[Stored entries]
^^^^

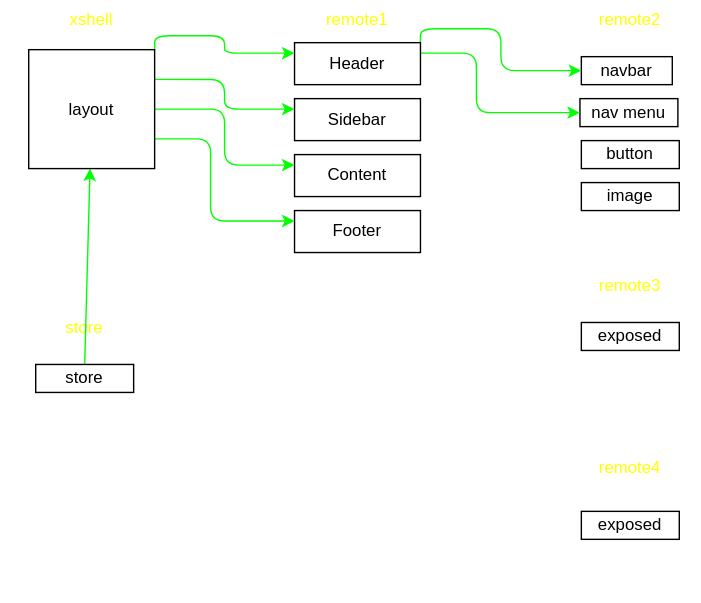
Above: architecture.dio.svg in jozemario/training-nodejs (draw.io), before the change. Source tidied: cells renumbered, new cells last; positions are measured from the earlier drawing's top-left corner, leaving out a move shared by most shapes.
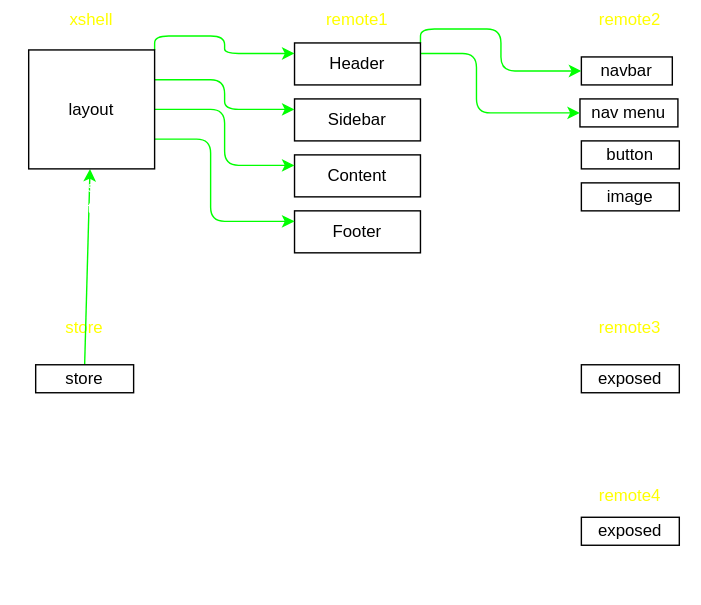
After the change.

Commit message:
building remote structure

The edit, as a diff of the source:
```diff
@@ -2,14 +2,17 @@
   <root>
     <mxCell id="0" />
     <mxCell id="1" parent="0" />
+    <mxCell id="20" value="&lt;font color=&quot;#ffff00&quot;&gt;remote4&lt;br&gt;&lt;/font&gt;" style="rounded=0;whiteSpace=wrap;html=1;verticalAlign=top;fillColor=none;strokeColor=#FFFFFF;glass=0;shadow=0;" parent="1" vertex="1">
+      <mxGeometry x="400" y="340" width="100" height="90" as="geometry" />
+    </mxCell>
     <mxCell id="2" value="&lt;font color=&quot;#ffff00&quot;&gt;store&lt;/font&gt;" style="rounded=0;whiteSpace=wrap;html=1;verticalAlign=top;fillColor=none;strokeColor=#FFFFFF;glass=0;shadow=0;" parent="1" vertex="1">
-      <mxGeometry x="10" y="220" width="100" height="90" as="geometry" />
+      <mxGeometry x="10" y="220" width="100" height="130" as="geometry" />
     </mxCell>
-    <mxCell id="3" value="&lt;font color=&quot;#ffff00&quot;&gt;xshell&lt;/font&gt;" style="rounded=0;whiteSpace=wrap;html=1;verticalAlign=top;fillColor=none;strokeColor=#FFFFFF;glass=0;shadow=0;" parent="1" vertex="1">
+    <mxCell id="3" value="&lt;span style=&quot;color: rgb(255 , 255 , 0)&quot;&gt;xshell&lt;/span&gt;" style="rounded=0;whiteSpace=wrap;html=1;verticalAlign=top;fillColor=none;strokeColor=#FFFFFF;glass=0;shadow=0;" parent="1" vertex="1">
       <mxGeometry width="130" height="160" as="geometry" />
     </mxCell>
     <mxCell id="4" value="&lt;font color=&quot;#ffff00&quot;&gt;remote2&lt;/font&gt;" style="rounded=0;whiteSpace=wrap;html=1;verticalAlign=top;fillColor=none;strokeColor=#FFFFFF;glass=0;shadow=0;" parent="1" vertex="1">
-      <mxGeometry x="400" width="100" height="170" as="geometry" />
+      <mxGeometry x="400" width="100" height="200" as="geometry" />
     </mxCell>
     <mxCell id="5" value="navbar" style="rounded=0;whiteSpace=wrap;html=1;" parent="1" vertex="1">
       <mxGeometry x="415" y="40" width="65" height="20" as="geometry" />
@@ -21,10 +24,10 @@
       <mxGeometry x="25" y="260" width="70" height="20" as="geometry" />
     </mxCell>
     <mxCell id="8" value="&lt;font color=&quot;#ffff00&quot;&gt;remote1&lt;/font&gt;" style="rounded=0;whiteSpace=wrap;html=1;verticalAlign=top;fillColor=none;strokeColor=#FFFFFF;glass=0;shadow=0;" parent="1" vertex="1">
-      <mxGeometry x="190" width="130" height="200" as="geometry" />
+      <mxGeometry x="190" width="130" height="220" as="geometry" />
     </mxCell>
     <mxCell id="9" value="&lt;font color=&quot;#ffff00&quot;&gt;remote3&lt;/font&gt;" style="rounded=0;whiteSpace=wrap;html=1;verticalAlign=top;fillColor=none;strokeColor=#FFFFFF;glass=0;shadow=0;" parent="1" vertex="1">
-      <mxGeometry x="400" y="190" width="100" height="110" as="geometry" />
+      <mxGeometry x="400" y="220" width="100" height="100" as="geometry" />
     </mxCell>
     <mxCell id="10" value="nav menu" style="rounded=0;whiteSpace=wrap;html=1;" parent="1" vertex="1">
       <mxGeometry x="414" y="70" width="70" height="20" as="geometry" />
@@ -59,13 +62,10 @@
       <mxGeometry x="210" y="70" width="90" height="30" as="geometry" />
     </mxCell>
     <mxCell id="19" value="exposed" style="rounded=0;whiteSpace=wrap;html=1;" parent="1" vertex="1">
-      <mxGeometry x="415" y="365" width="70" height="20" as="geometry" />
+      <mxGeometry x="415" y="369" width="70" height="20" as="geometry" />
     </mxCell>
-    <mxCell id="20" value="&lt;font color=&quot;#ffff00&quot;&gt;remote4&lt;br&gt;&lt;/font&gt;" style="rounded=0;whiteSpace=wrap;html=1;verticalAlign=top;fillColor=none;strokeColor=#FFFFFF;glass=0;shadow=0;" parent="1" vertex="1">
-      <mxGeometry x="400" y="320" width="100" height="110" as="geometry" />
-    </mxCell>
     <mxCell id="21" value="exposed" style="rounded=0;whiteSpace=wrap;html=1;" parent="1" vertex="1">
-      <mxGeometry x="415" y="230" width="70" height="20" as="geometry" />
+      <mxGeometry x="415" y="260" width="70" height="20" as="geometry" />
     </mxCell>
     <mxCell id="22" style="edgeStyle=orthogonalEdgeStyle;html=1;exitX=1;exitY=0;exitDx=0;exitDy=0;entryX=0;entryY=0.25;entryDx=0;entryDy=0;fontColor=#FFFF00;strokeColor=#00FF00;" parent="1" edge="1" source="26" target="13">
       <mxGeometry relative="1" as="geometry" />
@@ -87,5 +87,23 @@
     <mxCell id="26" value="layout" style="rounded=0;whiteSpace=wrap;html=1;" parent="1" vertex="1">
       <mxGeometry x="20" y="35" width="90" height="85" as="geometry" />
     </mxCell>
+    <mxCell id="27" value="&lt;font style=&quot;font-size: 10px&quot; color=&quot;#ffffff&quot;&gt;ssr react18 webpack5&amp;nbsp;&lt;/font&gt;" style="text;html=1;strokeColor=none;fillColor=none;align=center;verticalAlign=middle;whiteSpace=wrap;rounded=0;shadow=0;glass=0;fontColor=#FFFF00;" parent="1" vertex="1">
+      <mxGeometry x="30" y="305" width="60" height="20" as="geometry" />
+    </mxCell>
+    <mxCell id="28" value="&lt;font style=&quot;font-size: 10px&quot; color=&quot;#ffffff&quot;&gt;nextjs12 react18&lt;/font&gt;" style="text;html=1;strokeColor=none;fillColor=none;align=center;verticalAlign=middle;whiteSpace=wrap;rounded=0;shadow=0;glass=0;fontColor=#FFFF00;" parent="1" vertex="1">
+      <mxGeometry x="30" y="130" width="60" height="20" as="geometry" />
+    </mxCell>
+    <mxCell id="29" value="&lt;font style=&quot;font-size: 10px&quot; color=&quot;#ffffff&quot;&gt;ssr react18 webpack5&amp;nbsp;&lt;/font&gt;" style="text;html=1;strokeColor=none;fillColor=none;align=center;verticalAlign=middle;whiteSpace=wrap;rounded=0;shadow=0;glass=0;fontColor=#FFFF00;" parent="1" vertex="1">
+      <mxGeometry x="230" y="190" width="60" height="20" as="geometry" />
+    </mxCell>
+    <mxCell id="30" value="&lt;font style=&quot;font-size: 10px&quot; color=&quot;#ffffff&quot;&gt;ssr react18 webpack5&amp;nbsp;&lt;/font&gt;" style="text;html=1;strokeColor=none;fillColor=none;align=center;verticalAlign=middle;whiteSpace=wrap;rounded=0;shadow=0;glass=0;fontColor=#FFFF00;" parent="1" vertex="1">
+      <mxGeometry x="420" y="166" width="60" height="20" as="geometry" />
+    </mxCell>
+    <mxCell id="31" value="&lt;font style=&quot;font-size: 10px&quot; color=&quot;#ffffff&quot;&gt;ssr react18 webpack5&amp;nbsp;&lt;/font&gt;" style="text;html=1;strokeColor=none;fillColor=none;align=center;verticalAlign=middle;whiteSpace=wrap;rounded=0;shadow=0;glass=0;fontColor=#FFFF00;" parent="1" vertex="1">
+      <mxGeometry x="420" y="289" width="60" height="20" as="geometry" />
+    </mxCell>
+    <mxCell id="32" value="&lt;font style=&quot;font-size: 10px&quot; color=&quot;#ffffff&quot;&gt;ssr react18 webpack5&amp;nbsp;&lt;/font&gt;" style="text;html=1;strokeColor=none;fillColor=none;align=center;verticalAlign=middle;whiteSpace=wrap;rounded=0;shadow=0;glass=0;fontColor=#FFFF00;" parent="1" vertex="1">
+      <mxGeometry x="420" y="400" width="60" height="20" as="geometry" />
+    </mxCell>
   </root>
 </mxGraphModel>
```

^^^^

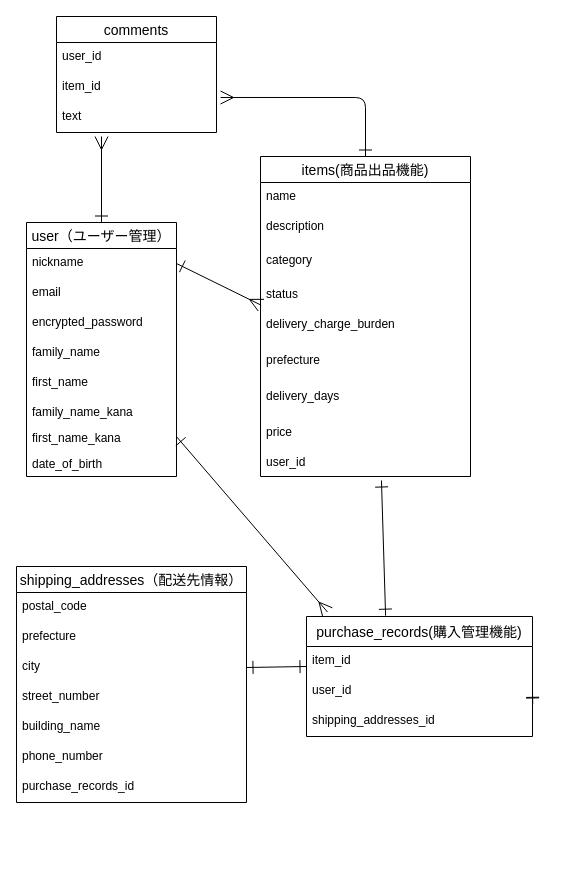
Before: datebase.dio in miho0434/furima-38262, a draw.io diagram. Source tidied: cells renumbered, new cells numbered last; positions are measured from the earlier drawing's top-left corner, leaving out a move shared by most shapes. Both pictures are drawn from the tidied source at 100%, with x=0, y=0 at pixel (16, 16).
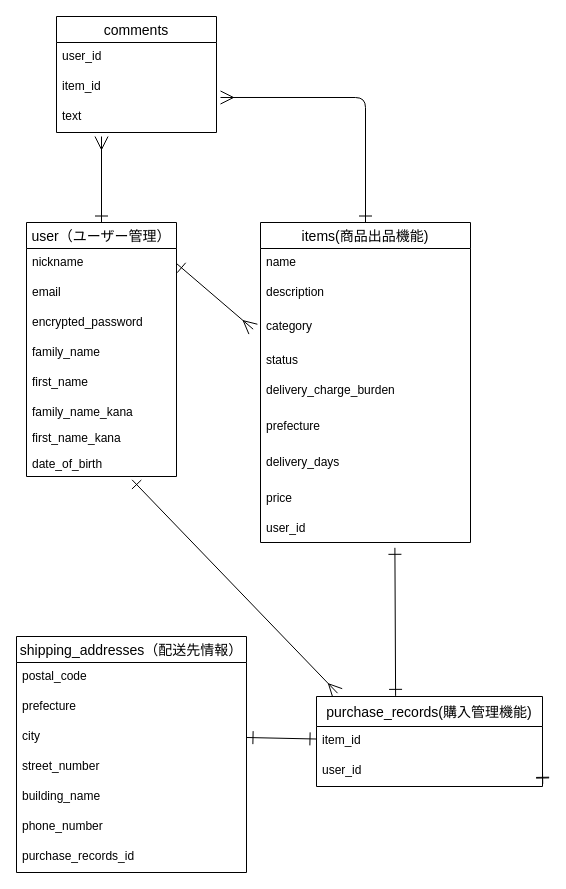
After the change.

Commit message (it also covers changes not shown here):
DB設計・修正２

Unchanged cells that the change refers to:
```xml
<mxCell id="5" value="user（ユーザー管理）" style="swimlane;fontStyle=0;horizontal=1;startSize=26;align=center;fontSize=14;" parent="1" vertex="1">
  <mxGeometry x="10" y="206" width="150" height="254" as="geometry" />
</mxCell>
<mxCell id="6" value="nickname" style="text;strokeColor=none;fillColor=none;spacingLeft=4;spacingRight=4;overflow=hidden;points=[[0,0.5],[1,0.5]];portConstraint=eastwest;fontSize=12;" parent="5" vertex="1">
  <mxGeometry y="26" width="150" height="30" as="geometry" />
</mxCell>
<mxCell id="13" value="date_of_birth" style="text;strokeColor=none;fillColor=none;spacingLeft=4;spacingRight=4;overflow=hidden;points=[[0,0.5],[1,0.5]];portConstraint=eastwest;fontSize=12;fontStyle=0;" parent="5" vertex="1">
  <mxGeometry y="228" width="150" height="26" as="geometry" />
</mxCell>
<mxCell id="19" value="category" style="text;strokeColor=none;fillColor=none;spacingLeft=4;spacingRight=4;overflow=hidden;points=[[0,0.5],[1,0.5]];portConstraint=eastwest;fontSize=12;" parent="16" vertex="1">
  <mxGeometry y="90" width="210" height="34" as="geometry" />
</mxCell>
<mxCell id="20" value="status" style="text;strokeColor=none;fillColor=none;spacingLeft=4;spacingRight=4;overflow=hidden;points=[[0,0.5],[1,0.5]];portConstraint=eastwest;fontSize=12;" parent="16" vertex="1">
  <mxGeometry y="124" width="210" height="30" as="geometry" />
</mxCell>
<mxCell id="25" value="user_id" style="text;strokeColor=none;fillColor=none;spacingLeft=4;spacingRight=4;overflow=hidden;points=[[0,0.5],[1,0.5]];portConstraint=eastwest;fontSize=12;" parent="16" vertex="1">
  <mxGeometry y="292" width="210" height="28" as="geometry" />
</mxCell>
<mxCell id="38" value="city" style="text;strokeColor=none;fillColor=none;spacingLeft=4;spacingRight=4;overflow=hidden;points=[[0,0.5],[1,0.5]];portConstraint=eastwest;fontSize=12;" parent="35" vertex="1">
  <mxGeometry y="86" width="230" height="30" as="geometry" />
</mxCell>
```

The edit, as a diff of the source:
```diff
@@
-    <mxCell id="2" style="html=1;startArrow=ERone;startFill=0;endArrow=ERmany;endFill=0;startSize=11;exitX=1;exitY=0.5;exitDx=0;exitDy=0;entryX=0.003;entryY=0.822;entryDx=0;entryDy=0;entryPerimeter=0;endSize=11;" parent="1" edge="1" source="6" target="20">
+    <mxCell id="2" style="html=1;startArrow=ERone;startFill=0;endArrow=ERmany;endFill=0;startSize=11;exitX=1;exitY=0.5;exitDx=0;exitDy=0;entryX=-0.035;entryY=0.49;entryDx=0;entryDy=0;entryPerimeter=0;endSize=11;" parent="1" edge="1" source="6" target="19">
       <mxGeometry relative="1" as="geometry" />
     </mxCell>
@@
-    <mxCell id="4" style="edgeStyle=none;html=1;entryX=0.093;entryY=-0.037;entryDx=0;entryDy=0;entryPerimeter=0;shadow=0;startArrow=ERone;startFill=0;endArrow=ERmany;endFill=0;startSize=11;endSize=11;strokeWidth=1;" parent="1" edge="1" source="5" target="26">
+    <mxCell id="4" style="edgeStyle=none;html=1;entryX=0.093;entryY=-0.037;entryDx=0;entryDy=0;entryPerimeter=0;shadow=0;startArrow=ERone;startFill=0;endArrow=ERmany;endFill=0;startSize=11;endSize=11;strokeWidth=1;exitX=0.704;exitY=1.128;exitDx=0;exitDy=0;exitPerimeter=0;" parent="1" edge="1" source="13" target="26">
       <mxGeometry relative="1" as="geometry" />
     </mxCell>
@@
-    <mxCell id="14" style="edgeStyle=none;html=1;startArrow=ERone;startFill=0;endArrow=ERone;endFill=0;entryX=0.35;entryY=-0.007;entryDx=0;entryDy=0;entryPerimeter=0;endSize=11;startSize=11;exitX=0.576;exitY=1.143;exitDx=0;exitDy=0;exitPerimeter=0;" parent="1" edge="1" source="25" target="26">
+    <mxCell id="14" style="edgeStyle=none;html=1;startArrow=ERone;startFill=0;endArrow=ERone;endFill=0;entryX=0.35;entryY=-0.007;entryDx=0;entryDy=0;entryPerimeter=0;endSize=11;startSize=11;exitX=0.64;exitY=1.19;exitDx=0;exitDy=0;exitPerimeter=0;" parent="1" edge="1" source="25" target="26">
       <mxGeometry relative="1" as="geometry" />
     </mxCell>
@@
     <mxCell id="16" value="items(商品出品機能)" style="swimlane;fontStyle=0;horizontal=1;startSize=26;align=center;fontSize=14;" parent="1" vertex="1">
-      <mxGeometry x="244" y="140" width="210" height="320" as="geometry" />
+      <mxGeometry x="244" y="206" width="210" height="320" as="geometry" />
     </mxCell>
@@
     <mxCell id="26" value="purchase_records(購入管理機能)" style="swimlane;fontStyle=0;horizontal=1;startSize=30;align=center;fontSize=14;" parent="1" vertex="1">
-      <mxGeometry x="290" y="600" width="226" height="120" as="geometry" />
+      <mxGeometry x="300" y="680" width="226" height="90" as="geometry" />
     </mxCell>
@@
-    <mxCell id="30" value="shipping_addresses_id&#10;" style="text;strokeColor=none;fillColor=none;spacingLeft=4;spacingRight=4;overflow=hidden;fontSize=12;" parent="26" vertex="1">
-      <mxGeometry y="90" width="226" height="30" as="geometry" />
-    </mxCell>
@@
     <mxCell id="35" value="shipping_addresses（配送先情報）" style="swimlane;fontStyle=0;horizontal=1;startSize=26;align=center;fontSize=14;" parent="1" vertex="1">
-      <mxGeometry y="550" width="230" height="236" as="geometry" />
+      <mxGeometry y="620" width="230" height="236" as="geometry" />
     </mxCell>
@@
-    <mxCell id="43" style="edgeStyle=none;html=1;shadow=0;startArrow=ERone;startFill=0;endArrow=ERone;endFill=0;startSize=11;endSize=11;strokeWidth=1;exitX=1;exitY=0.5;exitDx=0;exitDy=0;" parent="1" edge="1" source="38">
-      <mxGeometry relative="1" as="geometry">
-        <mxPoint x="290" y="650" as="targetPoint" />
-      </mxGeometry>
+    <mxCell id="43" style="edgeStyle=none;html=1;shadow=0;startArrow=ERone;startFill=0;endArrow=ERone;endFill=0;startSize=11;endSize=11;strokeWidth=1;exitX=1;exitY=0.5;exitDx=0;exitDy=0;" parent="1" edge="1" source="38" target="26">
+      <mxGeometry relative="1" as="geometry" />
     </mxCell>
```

^^^^

■ **WHAT THE TASK ASKS**: Only a number is wanted here: the tally of lines in the entries that include the word "spacingRight".

■ **EXERCISE SOLUTION**: 7